High levels of the stress hormone, cortisol, can cause unstable blood sugars and may increase sugar cravings. High estrogen levels may interfere with thyroid gland function and result in weight gain. High levels of testosterone and/or DHEAs may be associated with polycystic ovarian syndrome, a condition that makes weight loss very difficult.
While there is no guarantee that restoring hormone balance will lessen these mood symptoms, many women experience some relief from mood disorders when their hormones are balanced.
High or low levels of cortisol may affect sleep, as may low levels of estradiol. For some postmenopausal women, difficulty sleeping is directly related to hot flashes and night sweats, which are often signs of hormone imbalance. Once hormone imbalances are addressed, sleep issues may resolve.
Having too little estrogen can be associated with hot flashes, dry skin, vaginal atrophy, depression, etc.
Testosterone and estradiol help build bone, while high cortisol tends to break down bone.

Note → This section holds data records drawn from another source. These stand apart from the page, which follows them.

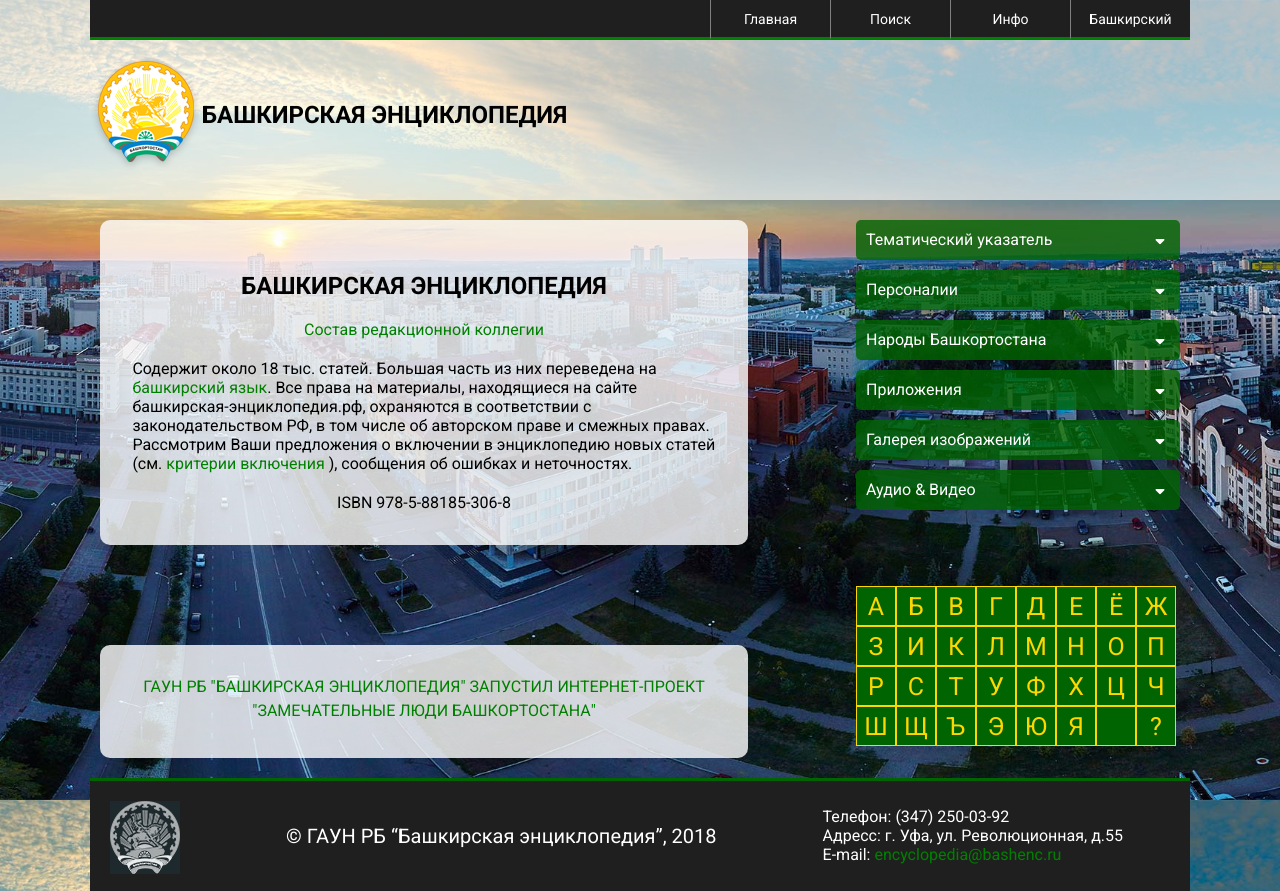
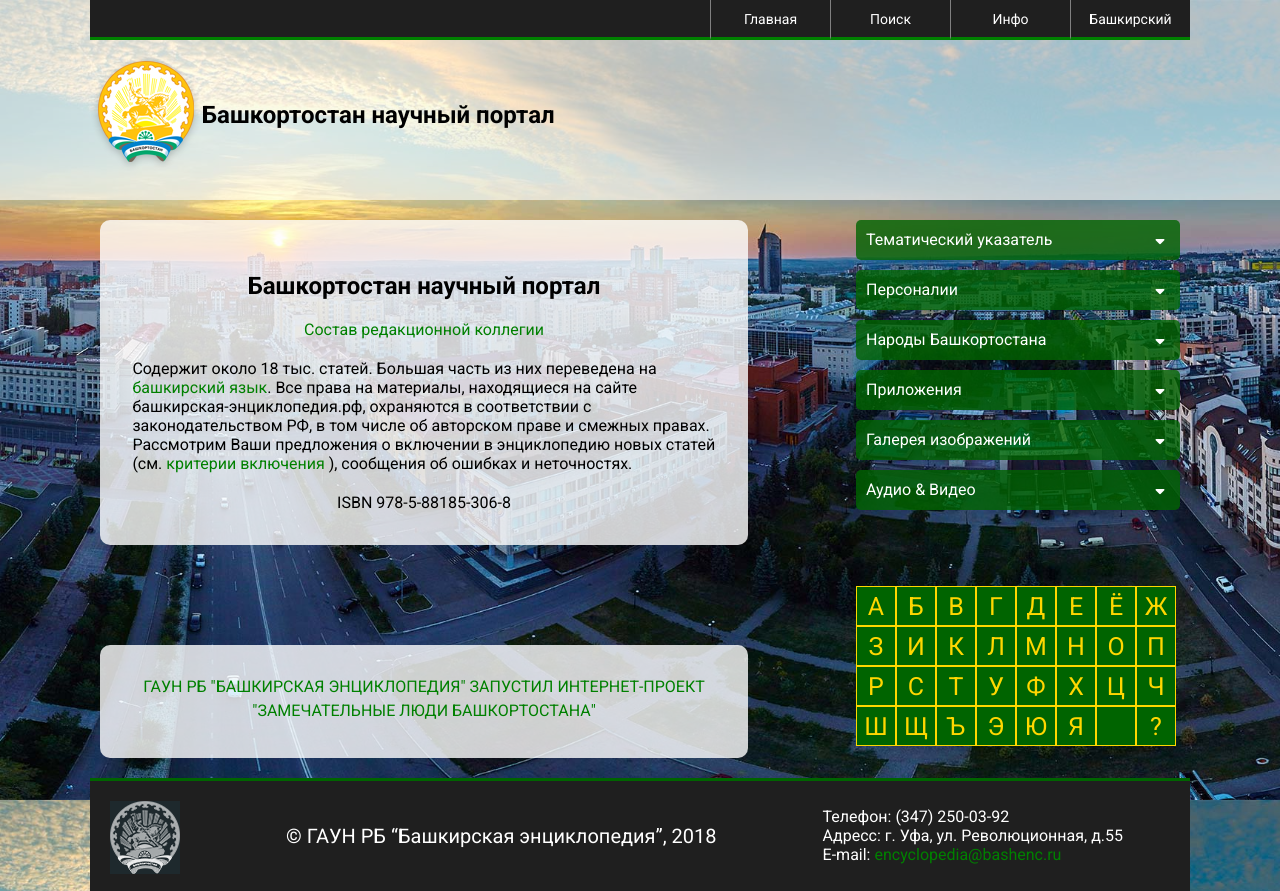
Before and after one commit to npogadaev/npogadaev.github.io, a plain HTML site: page encyclopedia/index.html in a window 1280 px wide. Drawn offline with Linux system fonts and the light colour scheme.

Commit message:
Add files via upload

```diff
--- a/encyclopedia/index.html
+++ b/encyclopedia/index.html
@@ -4,7 +4,7 @@
     <meta charset="UTF-8">
     <meta name="viewport" content="width=device-width, initial-scale=1.0">
     <meta http-equiv="X-UA-Compatible" content="ie=edge">
-    <title>Башкирская энциклопедия</title>
+    <title>Башкортостан научный портал</title>
     <!-- Connects -->
     <link rel="icon" href="./img/icons/favicon.ico" type="image/x-icon">
     <link rel="shortcut icon" href="./img/icons/favicon.ico" type="image/x-icon">
@@ -23,7 +23,7 @@
             </div>
             <div class="header-content">
                 <div class="header-logo"><img src="./img/icons/logo.png" alt="БАШКИРСКАЯ ЭНЦИКЛОПЕДИЯ"></div>
-                <p class="header-title">БАШКИРСКАЯ ЭНЦИКЛОПЕДИЯ</p>
+                <p class="header-title">Башкортостан научный портал</p>
             </div>
         </div>
     </header>
@@ -31,7 +31,7 @@
        <div class="container main-wrapper">
             <div class="content">
                 <div class="description-block">
-                    <h2 class="description__title">БАШКИРСКАЯ ЭНЦИКЛОПЕДИЯ</h2>
+                    <h2 class="description__title">Башкортостан научный портал</h2>
                     <a href="http://xn----7sbacsfsccnbdnzsqis3h5a6ivbm.xn--p1ai/redaktsionnaya-kollegiya.html">Состав редакционной  коллегии </a>
                     <p class="description__text">
                         Содержит около 18 тыс. статей. Большая часть из них переведена на <a href="#">башкирский язык</a>. Все права на материалы, находящиеся на сайте башкирская-энциклопедия.рф, охраняются в соответствии с законодательством РФ, в том числе об авторском праве и смежных правах. Рассмотрим Ваши предложения о включении в энциклопедию новых статей (см. <a href="http://xn----7sbacsfsccnbdnzsqis3h5a6ivbm.xn--p1ai/component/content/article/9-servis/18940-%D0%BA%D1%80%D0%B8%D1%82%D0%B5%D1%80%D0%B8%D0%B8-%D0%B2%D0%BA%D0%BB%D1%8E%D1%87%D0%B5%D0%BD%D0%B8%D1%8F-%D0%B1%D0%B8%D0%BE%D0%B3%D1%80%D0%B0%D1%84%D0%B8%D1%87%D0%B5%D1%81%D0%BA%D0%B8%D1%85-%D1%81%D1%82%D0%B0%D1%82%D0%B5%D0%B9.html" class="description__link">критерии включения</a> ), сообщения об ошибках и неточностях.
--- a/encyclopedia/js/main.js
+++ b/encyclopedia/js/main.js
@@ -15,7 +15,6 @@
                 listContent[i].style.maxHeight = '0px';
             }
             icons[i].style.transform = (transform === 'none') ? 'rotate(-180deg)' : 'none';
-        })
         });
     });
 
@@ -29,3 +28,5 @@
             infoList.classList.remove('info-navigation--sticky')
         }
     });
+
+});
```
Also changed, not shown: encyclopedia/info.html (+2 -2 lines). Lines whose indentation alone changed are shown as unchanged.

High cortisol is of particular concern because it breaks down bone and interferes with the bone building action of testosterone!
A common pattern of hormone imbalance shows up in women with breast cancer: above range estradiol, below range progesterone, above range evening
cortisol and out of range DHEAs. The Estrogen Metabolism Ratio test can also give some insights into breast cancer risk.
Why Test Saliva Hormones?
Physical: Physical conditions that may cause or contribute to sexual problems include arthritis, urinary or bowel difficulties, pelvic surgery, fatigue, headaches, other pain problems, and neurological disorders such as multiple sclerosis. Certain medications, including some antidepressants, blood pressure medications, antihistamines and chemotherapy drugs, can decrease your sex drive and your body’s ability to experience orgasm.
Lower estrogen levels after the menopausal transition may lead to changes in your genital tissues and your sexual responsiveness. The folds
of skin that cover your genital region (labia) become thinner, exposing more of the clitoris. This increased exposure sometimes reduces the
sensitivity of the clitoris, or may cause an unpleasant tingling or prickling sensation.
In addition, the vaginal lining becomes thinner and less elastic, particularly if you’re not sexually active. At the same time, the vagina requires more stimulation to relax and lubricate before intercourse. These factors can lead to painful intercourse (dyspareunia), and experiencing orgasm may take longer.
Your body’s hormone levels also shift after giving birth and during breast-feeding, which can lead to vaginal dryness and can affect your desire to have sex.
Psychological and Social: Untreated anxiety or depression can cause or contribute to sexual dysfunction, as can long-term stress. The worries of pregnancy and demands of being a new mother may have similar effects. Longstanding conflicts with your partner — about sex or any other aspect of your relationship — can diminish your sexual responsiveness as well. Cultural and religious issues and problems with your own body image also may contribute.
Emotional distress can be both a cause and a result of sexual dysfunction. Regardless of where the cycle began, you usually need to address relationship issues for treatment to be effective.
Female Hormones Treatment:
Testosterone cream, Intravaginal Estriol, L-Arginine cream, Oxytoxin nasal spray, counseling.